I’ve seen about a dozen variants of this plugin (mainly paid premium products) – but Sharebar is excellent, and it’s free. I’ve recently installed it on at least 5 blogs.

Installation

Install and activate Sharebar as you would any other plugin. You can download sharebar directly from WordPress.org here.

Configuration

The plugin offers a number of social share buttons by default. For each social network there are two button options: one ‘large’ button that renders when the sharebar is to the left or right of your page container, and a ‘small’ button that will be displayed under your title should your page be wider than 1000 pixels.

sharebar plugin setup

There are a number of configuration options available via the ‘Settings’ tab that enables you to customise colour and presentation.

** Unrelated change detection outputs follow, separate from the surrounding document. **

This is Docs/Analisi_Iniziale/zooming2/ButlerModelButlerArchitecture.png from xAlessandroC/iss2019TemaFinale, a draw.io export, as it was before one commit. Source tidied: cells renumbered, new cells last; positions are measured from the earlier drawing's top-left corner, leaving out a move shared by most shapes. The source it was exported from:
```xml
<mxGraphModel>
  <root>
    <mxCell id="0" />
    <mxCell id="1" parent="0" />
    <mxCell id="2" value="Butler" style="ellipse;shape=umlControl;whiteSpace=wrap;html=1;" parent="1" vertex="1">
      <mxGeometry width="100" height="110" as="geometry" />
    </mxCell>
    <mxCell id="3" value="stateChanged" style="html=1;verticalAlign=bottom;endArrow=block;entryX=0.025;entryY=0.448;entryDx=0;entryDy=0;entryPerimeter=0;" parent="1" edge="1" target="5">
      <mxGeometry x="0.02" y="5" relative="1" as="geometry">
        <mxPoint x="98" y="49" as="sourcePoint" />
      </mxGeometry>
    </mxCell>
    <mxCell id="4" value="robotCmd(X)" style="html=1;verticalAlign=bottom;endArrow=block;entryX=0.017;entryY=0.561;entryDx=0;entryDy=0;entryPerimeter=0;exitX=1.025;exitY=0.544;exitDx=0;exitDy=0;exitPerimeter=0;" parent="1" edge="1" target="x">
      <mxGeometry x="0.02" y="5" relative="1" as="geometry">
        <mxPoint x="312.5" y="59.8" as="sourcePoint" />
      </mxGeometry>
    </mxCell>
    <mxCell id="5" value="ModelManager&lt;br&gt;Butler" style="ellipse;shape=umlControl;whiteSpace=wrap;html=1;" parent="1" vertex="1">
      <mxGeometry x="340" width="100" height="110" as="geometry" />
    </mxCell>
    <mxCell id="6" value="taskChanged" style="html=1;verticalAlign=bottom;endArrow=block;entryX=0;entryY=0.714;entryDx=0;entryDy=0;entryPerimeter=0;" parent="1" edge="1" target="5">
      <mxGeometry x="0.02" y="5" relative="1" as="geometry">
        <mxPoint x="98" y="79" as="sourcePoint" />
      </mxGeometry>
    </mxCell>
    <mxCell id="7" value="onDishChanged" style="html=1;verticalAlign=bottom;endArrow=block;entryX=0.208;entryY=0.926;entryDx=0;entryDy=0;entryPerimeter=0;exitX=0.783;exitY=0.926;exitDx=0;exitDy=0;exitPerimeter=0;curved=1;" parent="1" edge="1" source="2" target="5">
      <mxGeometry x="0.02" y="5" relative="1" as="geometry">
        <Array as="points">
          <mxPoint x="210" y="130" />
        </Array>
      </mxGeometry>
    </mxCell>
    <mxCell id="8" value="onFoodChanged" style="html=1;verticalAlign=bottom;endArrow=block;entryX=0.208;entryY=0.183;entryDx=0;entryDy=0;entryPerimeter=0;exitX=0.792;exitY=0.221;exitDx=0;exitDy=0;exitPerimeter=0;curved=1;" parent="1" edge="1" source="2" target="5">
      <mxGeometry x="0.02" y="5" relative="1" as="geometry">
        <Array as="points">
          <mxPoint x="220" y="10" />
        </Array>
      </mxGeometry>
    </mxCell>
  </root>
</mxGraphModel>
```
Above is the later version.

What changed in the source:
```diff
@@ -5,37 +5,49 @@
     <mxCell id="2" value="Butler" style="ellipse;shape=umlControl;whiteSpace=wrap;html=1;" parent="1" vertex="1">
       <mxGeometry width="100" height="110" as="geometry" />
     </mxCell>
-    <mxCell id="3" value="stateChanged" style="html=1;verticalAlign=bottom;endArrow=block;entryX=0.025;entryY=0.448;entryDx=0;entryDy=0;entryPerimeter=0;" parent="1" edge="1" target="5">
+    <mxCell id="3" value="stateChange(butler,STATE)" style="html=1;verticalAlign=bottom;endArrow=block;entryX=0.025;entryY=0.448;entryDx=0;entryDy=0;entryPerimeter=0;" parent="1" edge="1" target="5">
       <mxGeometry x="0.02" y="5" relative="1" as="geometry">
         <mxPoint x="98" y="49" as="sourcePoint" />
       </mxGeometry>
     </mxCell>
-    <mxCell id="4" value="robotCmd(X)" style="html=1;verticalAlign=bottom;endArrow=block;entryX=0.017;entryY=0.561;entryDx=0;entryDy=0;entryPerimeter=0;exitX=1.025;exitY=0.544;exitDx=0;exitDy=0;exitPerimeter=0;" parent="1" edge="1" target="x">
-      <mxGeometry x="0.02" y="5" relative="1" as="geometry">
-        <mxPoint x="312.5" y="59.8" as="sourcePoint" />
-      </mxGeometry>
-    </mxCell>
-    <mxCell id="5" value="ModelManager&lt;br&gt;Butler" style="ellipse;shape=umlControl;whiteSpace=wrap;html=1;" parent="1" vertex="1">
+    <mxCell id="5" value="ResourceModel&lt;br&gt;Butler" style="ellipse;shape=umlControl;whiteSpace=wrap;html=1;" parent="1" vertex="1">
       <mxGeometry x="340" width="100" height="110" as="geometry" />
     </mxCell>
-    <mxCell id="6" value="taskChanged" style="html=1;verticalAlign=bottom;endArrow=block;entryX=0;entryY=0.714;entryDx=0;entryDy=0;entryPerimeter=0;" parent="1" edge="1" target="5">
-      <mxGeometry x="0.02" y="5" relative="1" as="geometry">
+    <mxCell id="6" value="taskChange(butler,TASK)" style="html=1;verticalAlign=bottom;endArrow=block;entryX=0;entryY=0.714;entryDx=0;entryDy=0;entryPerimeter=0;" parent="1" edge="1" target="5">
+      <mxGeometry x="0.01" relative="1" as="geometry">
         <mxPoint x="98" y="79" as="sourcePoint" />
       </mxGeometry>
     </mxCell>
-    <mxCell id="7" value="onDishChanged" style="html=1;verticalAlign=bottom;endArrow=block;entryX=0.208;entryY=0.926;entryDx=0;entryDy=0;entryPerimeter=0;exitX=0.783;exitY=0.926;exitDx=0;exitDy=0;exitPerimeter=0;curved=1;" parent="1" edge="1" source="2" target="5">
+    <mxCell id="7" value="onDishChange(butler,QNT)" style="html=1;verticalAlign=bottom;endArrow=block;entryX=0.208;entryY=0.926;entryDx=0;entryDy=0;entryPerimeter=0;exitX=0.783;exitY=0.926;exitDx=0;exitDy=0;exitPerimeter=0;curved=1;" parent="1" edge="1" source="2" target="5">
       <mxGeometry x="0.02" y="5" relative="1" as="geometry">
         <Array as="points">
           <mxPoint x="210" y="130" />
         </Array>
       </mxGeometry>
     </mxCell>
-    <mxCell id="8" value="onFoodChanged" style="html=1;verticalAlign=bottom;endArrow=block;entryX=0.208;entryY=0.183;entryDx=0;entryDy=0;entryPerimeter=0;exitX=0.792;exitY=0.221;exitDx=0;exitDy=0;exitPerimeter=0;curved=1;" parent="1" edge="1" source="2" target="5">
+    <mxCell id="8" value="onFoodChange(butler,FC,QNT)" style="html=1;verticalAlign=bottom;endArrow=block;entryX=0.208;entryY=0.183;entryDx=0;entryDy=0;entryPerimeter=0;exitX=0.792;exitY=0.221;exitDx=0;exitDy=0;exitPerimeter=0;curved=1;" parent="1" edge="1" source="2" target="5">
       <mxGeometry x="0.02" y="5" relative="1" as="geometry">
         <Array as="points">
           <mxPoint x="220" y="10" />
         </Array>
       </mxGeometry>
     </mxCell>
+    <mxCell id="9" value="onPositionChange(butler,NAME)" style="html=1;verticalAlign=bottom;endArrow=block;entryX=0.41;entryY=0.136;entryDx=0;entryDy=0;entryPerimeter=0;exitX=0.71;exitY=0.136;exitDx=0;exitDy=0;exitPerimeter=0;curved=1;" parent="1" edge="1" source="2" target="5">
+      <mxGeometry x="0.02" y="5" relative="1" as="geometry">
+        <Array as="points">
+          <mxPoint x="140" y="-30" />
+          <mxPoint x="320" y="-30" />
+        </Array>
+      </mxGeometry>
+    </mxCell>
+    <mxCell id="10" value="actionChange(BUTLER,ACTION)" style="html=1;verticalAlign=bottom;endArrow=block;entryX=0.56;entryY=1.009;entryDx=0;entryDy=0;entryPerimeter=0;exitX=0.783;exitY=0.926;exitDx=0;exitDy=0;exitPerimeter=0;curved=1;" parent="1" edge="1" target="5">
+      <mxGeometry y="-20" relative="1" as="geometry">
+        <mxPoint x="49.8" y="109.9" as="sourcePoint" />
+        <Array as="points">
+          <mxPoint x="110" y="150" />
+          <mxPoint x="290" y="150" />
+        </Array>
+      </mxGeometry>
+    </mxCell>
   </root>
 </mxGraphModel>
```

Adding additional buttons

The author has indicated via his ‘to-do’ list that he’ll add more buttons, but you’ll always want a different combinations of buttons that are included by default. The Google +1 button, for example, is not yet an option. However, the plugin does have functionality that permits you to add additional share buttons, assuming the button code is available from the platform you wish to add.

Adding the Google +1 Button to Sharebar

Google provides four button options via its +1 webmaster page.

Installation is easy on any ‘normal’ webpage.

<!-- Place this tag in your head or just before your close body tag -->
<script type="text/javascript" src="https://apis.google.com/js/plusone.js"></script>

<!-- Place this tag where you want the +1 button to render -->
<g:plusone size="tall"></g:plusone>

If we want to install this code into a WordPress blog, the first thing you will have to do, as per Google’s instructions, is add the JavaScript to the head of your blog. You’ll have to copy this code into your theme’s functions.php file or, if you have one, into a custom function file.

function google_plus_one_integration() {
	?>
<script type="text/javascript" src="http://apis.google.com/js/plusone.js"></script>
	<?php
}
add_action('wp_head', 'google_plus_one_integration');

Now you must add Google code for both a large and small button into a textbox that’s presented in the Sharebar button configuration options.

sharebar plugin for wordpress setup Google Plus share
Configuration Options for the Google +1 button

Note that I’ve used the tall and small options. Once updated, the Plus One button will be available for inclusion in the sharebar.

Adding the LinkedIn Share Button to Sharebar

LinkedIn also have a share button that enables readers to post information to their LinkedIn profile. As with the Google Plus button, it’s easily integrated into Sharebar. Navigate your way to the Sharebar options (under Settings) and click “Add New Button”.

For the small button you should use code for the horizontal count:

<script type="text/javascript" src="http://platform.linkedin.com/in.js"></script><script type="in/share" data-counter="right"></script>

For the big button – displayed when the sharebar is rendered to the right or left of the page – you’ll need to render the Vertical Count button:

<script type="text/javascript" src="http://platform.linkedin.com/in.js"></script><script type="in/share" data-counter="top"></script>

Your results will look like this:

sharebar plugin for wordpress setup facebook share

LinkedIn Button options

Alternative Facebook Share Button

The clever chaps at awe.sm have built an alternative share button for Facebook for those that want a button that looks a little different. It’s my preferred option because the native FB button tends to cause some formatting problems; it’s also highly configurable and integrates well with other services (such as Google Analytics).

For the big button, add:

<script src="http://widgets.fbshare.me/files/fbshare.js"></script>

For the small button, add:

<script>var fbShare = {
 size: 'small',
 }</script>
<script src="http://widgets.fbshare.me/files/fbshare.js"></script>

You can see the results of the alternative FB share button on the sharebar to the left of this page.